On August 26, I had the pleasure of seeing Blackmore's Night live in Berlin, Germany.

It was my first chance to see guitar legend Ritchie Blackmore in concert, and living on the West Coast, I didn't think I'd ever get the opportunity as Blackmore's Night performs mostly in Europe and, on rare occasions, on the East Coast in the U.S.

The 1,600-capacity Admiral Palace theater provided a very intimate setting. The stage looked as if it could've been used for a William Shakespeare play with greenery, flowers and rocks covering musical equipment and curtains painted to look like castle walls hanging on either side. When the concert began, all eyes were on Blackmore as he strummed his acoustic guitar and greeted fans in the front row who dressed as if they were at a renaissance fair.

If I had to describe Blackmore's Night musically, I'd say they are a fusion of renaissance, folk and rock. It became clear from the beginning that they didn't have a problem breaking the rules. How many renaissance concerts have you seen with an arena-rock-style drum solo?
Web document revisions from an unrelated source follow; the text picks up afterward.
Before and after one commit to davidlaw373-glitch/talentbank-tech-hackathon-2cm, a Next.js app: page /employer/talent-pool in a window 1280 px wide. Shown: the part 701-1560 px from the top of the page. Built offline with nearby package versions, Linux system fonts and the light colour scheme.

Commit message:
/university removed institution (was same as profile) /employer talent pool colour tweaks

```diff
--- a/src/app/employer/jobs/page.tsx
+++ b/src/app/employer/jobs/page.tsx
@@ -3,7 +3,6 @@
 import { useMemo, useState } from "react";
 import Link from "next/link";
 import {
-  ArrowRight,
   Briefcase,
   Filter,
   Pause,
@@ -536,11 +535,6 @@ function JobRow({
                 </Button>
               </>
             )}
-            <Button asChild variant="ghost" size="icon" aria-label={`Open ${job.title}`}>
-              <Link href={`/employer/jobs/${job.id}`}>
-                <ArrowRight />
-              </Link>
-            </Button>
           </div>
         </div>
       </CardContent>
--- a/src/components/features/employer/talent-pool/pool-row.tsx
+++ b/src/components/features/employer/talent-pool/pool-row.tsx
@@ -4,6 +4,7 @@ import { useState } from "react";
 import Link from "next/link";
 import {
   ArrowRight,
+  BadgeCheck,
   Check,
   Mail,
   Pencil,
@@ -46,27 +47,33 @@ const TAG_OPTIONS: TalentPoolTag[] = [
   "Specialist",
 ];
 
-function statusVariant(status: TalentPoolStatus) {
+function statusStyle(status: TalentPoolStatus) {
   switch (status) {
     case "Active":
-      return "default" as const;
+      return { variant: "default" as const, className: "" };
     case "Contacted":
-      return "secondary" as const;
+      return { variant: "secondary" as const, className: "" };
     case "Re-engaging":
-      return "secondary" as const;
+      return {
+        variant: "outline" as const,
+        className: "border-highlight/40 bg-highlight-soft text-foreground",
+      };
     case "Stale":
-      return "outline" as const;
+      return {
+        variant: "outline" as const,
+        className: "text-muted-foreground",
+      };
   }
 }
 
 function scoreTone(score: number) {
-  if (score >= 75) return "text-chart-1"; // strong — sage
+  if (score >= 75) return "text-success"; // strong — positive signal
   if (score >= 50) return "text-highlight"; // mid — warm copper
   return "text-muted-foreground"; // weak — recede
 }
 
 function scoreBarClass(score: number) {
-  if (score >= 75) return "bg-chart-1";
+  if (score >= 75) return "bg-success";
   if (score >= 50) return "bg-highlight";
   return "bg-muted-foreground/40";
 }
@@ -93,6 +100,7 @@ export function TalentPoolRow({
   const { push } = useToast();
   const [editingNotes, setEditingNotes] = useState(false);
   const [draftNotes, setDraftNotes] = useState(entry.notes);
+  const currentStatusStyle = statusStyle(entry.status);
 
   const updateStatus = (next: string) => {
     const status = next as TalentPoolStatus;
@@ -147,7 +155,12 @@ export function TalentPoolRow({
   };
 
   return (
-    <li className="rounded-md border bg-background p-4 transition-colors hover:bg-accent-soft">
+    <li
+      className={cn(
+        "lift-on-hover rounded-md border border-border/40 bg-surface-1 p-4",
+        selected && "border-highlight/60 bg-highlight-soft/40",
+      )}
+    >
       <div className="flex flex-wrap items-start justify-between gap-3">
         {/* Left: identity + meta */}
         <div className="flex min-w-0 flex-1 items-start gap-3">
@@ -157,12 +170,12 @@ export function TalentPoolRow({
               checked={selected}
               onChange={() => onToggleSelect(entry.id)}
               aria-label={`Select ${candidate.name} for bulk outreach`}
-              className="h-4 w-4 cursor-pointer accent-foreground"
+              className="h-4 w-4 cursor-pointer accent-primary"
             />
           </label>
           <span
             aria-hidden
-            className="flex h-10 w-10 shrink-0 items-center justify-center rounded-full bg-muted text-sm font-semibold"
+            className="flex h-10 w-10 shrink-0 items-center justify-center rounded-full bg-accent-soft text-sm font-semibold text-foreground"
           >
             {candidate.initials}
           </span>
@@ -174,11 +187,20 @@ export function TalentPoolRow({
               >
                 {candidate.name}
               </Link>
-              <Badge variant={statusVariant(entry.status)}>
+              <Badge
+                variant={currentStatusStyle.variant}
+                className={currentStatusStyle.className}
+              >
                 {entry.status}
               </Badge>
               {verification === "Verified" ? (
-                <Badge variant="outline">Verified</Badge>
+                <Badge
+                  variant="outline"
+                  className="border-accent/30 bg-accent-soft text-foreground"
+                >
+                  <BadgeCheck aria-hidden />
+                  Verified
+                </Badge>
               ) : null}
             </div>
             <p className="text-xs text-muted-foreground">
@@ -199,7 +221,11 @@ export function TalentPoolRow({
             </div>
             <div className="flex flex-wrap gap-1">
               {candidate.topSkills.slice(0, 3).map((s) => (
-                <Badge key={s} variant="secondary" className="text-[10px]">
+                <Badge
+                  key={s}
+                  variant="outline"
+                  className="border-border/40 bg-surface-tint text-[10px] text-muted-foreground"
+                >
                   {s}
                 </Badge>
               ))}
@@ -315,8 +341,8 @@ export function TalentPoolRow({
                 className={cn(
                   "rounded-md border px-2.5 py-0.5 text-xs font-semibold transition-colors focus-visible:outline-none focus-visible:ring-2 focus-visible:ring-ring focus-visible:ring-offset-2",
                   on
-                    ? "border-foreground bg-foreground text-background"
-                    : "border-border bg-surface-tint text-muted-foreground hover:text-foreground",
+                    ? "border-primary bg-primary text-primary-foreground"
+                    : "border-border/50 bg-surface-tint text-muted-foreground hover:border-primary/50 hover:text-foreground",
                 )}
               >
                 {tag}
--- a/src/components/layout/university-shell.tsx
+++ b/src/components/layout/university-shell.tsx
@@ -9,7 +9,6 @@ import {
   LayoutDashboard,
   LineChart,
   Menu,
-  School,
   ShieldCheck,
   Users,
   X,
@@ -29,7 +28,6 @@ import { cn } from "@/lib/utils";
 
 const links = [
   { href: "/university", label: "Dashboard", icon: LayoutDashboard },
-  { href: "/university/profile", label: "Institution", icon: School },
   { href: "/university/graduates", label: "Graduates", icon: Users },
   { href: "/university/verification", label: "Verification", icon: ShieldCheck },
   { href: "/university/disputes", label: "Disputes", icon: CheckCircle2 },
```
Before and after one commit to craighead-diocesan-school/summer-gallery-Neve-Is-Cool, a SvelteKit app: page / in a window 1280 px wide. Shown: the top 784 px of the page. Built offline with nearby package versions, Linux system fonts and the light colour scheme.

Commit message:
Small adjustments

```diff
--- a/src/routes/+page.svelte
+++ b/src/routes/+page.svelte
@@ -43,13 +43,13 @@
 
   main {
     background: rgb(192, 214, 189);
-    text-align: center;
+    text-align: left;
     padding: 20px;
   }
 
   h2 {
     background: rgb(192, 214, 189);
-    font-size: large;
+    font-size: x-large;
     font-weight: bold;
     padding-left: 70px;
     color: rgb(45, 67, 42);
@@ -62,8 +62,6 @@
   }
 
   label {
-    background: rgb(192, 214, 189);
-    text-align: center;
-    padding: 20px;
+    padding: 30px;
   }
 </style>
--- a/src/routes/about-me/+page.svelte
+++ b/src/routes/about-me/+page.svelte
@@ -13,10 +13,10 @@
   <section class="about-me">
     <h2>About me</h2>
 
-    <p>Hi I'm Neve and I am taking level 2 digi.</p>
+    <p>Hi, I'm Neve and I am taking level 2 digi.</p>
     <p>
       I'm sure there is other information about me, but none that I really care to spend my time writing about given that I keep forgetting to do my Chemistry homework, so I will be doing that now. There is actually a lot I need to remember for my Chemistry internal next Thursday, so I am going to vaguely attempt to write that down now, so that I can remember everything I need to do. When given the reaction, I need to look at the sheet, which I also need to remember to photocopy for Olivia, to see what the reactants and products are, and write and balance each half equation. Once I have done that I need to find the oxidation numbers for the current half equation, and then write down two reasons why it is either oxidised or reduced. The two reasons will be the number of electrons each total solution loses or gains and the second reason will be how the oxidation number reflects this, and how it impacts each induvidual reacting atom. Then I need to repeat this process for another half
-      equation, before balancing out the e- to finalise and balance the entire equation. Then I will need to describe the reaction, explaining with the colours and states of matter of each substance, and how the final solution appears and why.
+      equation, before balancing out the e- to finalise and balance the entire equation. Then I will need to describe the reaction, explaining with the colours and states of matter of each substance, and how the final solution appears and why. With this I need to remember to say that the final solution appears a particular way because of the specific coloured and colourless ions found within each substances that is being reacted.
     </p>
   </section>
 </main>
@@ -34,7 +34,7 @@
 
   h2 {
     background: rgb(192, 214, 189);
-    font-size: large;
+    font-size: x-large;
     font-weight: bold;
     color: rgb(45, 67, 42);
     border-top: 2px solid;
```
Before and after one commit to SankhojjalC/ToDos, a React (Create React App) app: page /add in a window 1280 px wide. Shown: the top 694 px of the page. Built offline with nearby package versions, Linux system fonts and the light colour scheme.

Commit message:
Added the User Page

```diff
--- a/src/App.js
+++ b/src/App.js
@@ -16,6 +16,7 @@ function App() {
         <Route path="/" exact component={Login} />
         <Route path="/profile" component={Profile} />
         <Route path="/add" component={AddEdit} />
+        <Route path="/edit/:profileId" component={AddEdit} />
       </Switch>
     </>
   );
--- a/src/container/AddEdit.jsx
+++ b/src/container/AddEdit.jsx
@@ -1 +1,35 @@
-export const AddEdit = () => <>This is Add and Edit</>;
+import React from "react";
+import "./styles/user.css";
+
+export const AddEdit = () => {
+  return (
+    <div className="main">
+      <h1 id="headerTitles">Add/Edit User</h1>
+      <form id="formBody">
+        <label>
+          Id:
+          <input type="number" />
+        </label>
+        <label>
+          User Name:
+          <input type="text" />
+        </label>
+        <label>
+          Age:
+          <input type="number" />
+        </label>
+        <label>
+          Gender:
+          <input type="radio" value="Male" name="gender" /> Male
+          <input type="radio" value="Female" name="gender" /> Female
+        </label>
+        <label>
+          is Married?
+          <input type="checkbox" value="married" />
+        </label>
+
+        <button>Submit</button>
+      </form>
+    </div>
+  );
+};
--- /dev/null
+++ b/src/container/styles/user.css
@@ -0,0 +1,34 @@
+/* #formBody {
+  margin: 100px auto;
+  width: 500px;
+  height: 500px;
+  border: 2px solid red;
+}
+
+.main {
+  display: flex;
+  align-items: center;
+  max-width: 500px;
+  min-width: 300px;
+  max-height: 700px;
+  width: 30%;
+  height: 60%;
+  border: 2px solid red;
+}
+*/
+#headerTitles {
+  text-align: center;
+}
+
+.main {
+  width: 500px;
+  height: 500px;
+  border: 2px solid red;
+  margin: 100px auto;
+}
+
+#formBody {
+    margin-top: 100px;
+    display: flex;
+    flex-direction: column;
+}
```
A very impressive group of young talented musicians provided the perfect backing to Blackmore's Night.

The concert was full of dynamics, and each song featured a wide spectrum of different arrangements. The best example of this was probably a Deep Purple cover of "Soldier of Fortune," which began with Ritchie and his wife, Candice Night, alone on stage playing very softly. The stage volume was so low, the entire audience had to be silent. As the song progressed, more instruments joined in until every member of the band played with full force. At that moment, it felt like more like a rock concert.

Behind the band was a large screen where different moving images would appear relating to specific songs. The stage production enhanced the live music to create a very enjoyable experience. At times it was easy to forget I was watching one the greatest rock guitarists of all time as songs like "Renaissance Faire" had everybody singing and clapping.

Two hours into the concert came the moment I had been waiting for as Blackmore returned from a short break carrying his signature yellow cream Fender Stratocaster. The band played "The Moon Is Shining" from their latest album, and the sound of an electrified Blackmore had the audience on their feet. The highlight came as he began his outro solo, which lasted about five minutes. Like a master, Blackmore built a solo that took the entire audience on an emotional journey. As he moved higher and higher up the neck and held a high bend for several seconds, the audience was in awe.

As a guitar fan I thought it couldn't get any better than that.

At which point he walked over to the front of the stage, dropped to his knees and began going crazy up and down the neck with both hands, flipping his guitar over and abusing his whammy bar. I cannot describe the audience reaction as the entire venue shook with a deep growl. With that single move, Blackmore reminded everyone that he was still the rock guitar god he's always been. As the song ended, I couldn't help but notice the man next to me was crying. I was also relieved that my friend got the moment on film!

The concert ended up lasting well over two and a half hours with Ritchie and Candice taking requests from the audience. Other highlights included "Fires at Midnight," which began with Ritchie alone on stage, on a stool, improvising acoustically for a few minutes. The beautiful melodic phrases had the audience in silence again, which contrasted perfectly the heavy metal style moves of moments earlier.

To say I enjoyed the concert would be a huge understatement. I would urge any guitarist to see Blackmore's Night if you get the chance.

Will Wallner is a guitarist from England who now lives in Los Angeles.